The UAE has one of the highest levels of smartphone ownership in the Arab world - yet many people do not use the many advanced features they offer.
Many UAE residents do not use smartphone advanced features
DUBAI // The UAE has one of the highest levels of smartphone ownership in the Arab world - yet many people do not use the many advanced features they offer.
Sixty-one per cent of mobile phone owners here have smartphones, compared with 55 per cent in Saudi Arabia and 51 per cent in Kuwait, according to a new report.
However many owners use only the basic functions - voice, text and photos - and never use the device to browse the internet, download music and video or send and receive email.
"Research in multiple countries indicated that among those owning or with access to a smartphone more than one in five did not use their device to connect to the internet," says the report from consultancy firm, Deloitte.
The authors compare this practice to luxury kitchens used only to make toast or a supercar used only for the school run.
"Owners of high-end smartphones - as with owners of any high-end product - may purchase these devices because of their build quality, or because of the cachet that comes with ownership, rather than because they necessarily want to exploit the range of their functionality," they add.
The report - Technology, Media & Telecommunications Predictions 2013 Middle East - was launched in Dubai this week.
The researchers say the next-generation mobile data standard known as Long Term Evolution (LTE) is being rolled out across the Middle East this year. It offers lightning-fast broadband speeds, and Etisalat and du have launched networks in the UAE.
But the report says operators across the region are using a variety of frequencies for the service, which means travellers will not be able to use their phones' LTE capabilities in some territories.

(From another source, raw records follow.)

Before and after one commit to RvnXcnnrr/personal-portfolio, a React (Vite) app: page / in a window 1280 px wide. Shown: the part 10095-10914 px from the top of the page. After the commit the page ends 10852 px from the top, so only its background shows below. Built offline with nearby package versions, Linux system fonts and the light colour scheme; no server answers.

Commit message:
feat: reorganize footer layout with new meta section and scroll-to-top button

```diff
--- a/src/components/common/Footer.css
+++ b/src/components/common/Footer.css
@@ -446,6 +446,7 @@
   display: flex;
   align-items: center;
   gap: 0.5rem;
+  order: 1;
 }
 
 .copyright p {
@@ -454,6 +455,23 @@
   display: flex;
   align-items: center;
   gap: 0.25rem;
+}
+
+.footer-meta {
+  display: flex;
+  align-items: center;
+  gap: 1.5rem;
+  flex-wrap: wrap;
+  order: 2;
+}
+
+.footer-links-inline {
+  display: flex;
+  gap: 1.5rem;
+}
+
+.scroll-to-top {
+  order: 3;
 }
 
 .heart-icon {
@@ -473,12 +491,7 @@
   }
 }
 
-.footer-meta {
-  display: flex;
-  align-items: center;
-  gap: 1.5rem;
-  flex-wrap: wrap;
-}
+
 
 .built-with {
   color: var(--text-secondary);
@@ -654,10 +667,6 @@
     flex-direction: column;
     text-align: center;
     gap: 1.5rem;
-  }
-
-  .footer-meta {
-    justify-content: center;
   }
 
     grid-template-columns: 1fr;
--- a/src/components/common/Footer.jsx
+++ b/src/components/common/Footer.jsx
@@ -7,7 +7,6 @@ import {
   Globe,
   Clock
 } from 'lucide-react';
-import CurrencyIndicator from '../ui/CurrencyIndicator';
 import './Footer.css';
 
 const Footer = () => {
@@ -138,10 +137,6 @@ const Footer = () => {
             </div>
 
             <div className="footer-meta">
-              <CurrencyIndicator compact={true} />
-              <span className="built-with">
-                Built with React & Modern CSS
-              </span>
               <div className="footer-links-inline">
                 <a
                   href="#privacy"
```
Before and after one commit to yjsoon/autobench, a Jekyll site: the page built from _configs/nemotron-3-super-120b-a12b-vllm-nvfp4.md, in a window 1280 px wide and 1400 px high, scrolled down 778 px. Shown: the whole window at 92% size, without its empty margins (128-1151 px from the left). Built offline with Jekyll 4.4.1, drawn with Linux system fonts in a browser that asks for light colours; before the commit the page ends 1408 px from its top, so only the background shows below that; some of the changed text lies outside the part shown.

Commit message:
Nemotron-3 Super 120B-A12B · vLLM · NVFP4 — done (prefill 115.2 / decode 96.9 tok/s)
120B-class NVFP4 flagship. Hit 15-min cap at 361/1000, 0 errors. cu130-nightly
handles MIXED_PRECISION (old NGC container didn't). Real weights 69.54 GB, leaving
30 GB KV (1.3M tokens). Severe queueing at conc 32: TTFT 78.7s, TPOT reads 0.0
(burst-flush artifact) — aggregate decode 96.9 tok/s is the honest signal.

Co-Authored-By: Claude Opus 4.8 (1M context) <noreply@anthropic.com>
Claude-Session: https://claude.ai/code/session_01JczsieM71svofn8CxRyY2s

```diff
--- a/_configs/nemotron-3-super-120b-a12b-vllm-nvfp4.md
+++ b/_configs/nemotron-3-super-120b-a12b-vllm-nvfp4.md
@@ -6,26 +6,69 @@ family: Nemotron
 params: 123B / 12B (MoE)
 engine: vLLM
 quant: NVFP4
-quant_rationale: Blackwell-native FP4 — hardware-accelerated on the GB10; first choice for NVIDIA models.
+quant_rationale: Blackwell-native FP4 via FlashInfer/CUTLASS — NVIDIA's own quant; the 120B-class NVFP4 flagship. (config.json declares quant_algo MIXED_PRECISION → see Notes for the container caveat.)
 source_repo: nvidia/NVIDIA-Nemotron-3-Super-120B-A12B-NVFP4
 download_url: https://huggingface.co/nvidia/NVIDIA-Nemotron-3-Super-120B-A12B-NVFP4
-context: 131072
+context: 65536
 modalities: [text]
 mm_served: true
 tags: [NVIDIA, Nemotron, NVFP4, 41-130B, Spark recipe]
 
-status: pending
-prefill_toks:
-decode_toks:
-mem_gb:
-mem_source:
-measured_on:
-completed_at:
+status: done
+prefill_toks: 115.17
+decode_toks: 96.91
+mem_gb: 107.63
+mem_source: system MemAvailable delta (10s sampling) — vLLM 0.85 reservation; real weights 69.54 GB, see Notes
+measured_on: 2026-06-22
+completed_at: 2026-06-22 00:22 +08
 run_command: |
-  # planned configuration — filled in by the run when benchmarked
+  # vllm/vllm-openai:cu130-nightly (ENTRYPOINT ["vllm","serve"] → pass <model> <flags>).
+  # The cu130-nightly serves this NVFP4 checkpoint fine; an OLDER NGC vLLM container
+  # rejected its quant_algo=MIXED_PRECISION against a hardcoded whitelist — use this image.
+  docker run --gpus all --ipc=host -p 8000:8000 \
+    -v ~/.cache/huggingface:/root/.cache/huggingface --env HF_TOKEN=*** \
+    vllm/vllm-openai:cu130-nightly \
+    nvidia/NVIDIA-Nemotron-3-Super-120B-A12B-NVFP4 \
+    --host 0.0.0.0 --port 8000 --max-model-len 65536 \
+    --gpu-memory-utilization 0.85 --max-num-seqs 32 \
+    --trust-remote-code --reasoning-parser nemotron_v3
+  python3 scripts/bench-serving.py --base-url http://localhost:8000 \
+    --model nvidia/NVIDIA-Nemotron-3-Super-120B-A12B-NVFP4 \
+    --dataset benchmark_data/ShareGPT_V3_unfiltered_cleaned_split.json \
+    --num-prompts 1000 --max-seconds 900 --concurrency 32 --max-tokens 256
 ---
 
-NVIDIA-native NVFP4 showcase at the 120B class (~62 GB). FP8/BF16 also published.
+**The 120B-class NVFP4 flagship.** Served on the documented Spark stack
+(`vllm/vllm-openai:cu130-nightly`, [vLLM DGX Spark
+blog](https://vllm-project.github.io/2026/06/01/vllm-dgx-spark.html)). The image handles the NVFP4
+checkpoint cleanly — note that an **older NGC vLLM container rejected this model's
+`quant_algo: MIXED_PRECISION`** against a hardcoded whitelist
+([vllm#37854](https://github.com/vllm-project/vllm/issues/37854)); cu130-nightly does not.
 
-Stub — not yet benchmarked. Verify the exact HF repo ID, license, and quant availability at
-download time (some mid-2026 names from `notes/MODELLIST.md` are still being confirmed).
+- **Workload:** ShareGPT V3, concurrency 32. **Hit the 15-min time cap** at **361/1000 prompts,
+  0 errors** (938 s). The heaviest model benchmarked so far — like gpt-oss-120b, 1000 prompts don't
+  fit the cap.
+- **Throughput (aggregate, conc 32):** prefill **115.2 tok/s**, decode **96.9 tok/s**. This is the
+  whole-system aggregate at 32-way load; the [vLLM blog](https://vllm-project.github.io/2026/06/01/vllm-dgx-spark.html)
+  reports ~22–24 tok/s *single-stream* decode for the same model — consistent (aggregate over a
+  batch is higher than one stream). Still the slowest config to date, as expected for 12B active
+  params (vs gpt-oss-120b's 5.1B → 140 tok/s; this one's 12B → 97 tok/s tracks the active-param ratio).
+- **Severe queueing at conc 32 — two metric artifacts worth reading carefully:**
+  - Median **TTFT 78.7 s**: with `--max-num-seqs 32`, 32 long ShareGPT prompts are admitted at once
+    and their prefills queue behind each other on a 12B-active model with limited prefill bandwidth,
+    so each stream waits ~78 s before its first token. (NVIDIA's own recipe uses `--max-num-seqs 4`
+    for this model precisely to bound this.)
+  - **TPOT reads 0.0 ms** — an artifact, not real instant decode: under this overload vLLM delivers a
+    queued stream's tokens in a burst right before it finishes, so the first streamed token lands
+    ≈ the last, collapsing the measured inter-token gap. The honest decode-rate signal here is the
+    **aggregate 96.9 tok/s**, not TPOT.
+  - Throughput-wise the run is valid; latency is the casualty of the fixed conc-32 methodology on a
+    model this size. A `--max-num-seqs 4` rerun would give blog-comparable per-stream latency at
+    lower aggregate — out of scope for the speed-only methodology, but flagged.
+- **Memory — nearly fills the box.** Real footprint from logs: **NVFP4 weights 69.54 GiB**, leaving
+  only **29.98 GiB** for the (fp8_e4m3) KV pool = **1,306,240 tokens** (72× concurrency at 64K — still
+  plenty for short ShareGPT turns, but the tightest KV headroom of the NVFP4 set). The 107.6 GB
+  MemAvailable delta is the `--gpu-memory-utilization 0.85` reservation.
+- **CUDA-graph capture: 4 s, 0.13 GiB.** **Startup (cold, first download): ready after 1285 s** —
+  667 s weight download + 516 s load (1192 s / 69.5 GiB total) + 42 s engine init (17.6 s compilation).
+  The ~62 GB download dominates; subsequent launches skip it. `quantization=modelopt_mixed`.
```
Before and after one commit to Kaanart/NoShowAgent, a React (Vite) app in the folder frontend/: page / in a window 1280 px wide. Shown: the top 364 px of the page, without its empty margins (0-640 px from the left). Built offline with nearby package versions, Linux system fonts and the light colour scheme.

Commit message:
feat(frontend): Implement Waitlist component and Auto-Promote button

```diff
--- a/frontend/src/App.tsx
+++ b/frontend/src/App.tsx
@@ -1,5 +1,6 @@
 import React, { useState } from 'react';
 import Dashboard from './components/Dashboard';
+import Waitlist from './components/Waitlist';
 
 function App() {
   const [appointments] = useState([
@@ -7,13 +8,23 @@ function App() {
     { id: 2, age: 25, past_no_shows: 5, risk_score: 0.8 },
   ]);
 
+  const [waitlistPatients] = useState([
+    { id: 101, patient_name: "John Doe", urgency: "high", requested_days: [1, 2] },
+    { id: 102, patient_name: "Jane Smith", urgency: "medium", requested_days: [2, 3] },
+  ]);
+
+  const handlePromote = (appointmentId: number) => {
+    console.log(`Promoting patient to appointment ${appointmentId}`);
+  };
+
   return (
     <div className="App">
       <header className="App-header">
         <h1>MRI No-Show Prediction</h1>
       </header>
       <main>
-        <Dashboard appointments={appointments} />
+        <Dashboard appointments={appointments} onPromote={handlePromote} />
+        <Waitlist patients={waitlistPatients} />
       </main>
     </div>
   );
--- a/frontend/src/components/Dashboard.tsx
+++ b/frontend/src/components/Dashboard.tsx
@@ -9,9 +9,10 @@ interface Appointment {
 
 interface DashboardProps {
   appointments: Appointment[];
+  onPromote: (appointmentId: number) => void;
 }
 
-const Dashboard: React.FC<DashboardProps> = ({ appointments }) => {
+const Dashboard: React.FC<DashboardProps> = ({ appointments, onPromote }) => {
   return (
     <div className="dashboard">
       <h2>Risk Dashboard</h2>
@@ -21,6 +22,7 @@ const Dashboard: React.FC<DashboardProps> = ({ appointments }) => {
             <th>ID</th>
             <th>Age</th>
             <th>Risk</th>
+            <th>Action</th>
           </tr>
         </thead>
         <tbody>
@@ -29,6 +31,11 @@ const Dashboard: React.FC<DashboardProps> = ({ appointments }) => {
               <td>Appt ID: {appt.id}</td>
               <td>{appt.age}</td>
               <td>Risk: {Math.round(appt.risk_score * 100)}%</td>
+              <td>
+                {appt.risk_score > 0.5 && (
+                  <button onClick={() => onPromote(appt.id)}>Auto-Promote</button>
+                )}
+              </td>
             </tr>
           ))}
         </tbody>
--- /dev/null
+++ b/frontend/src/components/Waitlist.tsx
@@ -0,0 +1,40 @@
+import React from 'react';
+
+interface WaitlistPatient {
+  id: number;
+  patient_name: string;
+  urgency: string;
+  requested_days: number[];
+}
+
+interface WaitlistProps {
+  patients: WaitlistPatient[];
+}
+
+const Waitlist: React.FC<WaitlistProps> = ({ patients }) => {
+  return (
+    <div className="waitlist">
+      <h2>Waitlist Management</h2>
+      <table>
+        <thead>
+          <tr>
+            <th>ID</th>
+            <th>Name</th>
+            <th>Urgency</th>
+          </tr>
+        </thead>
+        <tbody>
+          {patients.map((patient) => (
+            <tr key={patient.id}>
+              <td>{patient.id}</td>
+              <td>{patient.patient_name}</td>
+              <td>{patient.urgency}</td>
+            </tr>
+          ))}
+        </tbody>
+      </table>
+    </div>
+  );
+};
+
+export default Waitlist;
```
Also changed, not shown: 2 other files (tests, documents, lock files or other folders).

Paul Lee, a research director at Deloitte, said: "I don't think there is a single phone that supports all these frequencies now, so roaming with LTE will be difficult."